WORK TO COMPLETE:
Your reply should consist solely of the number of lines in the data that contain "pages".

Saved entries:
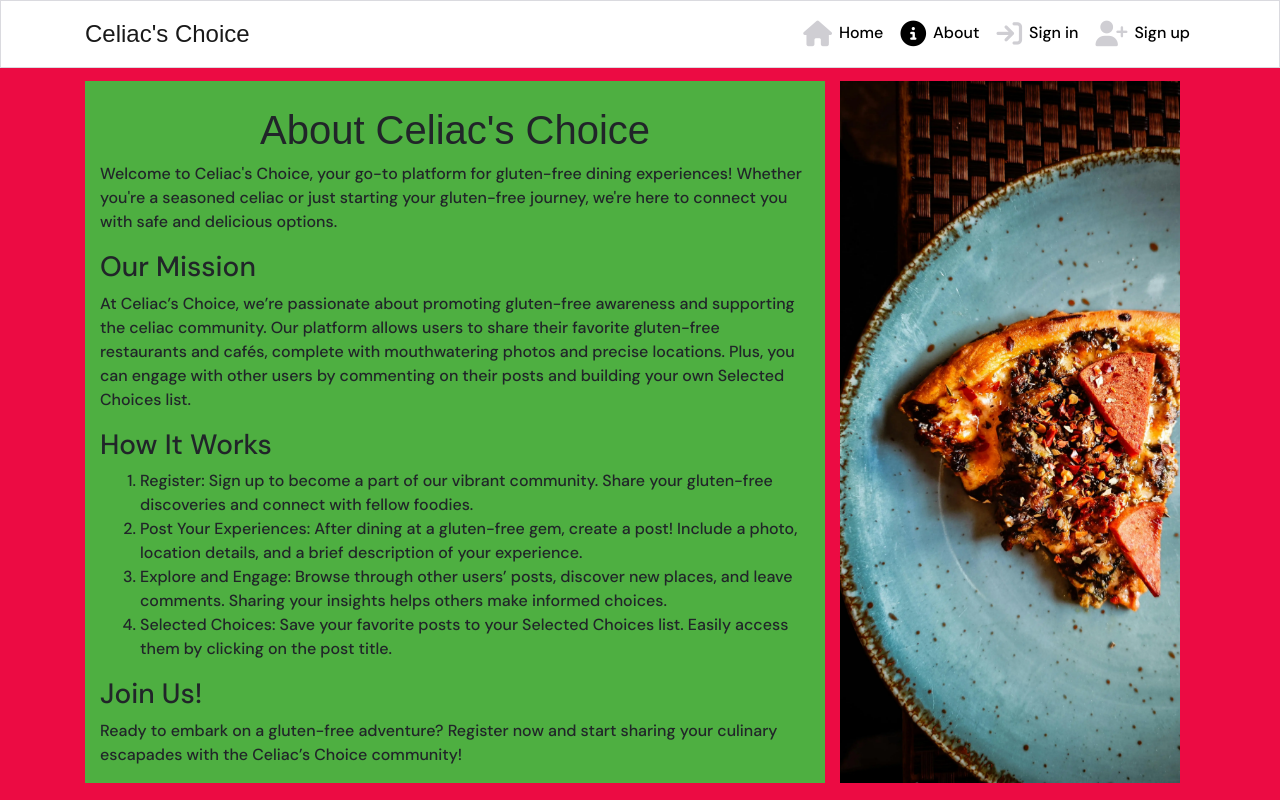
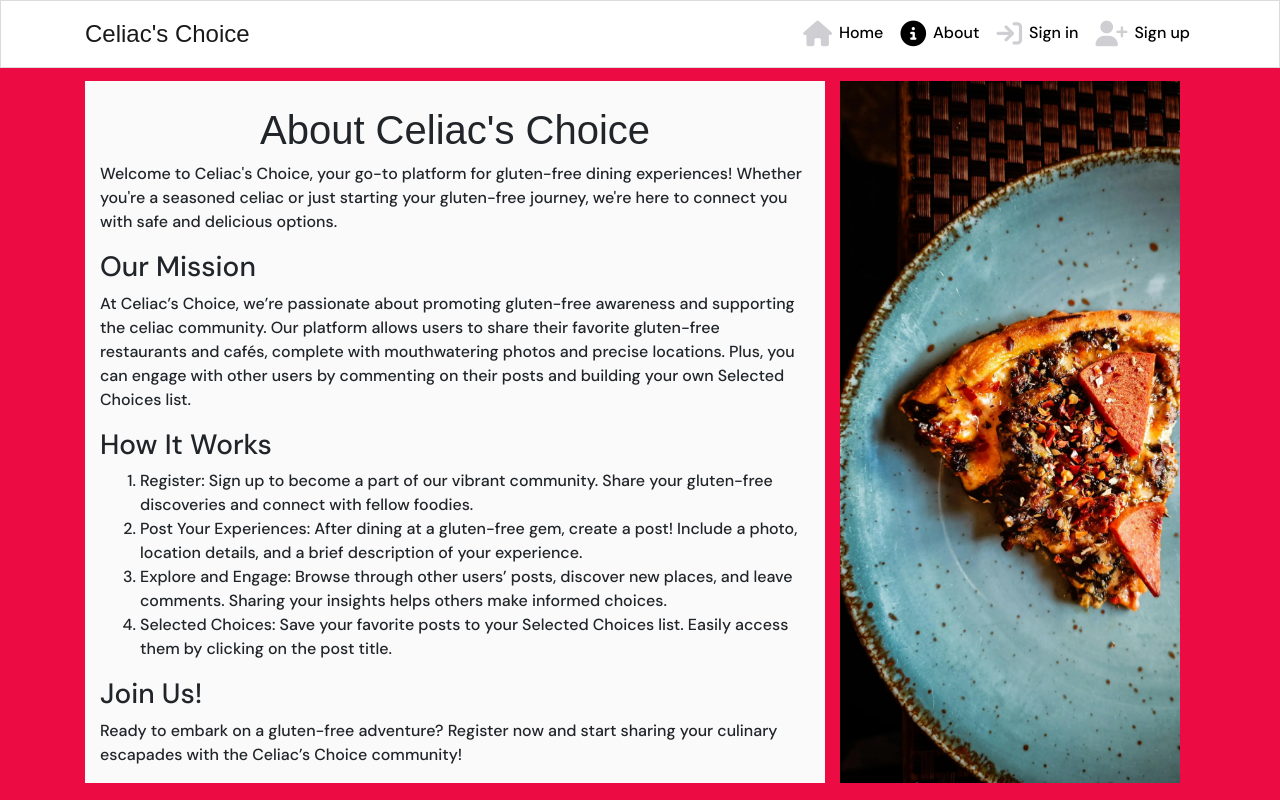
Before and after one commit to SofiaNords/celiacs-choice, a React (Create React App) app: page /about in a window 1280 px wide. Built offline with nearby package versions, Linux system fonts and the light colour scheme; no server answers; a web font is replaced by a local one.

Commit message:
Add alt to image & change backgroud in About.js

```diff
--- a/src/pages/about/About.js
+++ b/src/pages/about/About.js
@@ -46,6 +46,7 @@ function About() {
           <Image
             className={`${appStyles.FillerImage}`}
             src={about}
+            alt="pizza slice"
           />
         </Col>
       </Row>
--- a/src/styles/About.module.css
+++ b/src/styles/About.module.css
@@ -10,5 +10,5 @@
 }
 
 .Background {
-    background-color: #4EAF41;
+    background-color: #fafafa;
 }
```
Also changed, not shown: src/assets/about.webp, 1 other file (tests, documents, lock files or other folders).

SOLUTION FOR THIS TASK:
2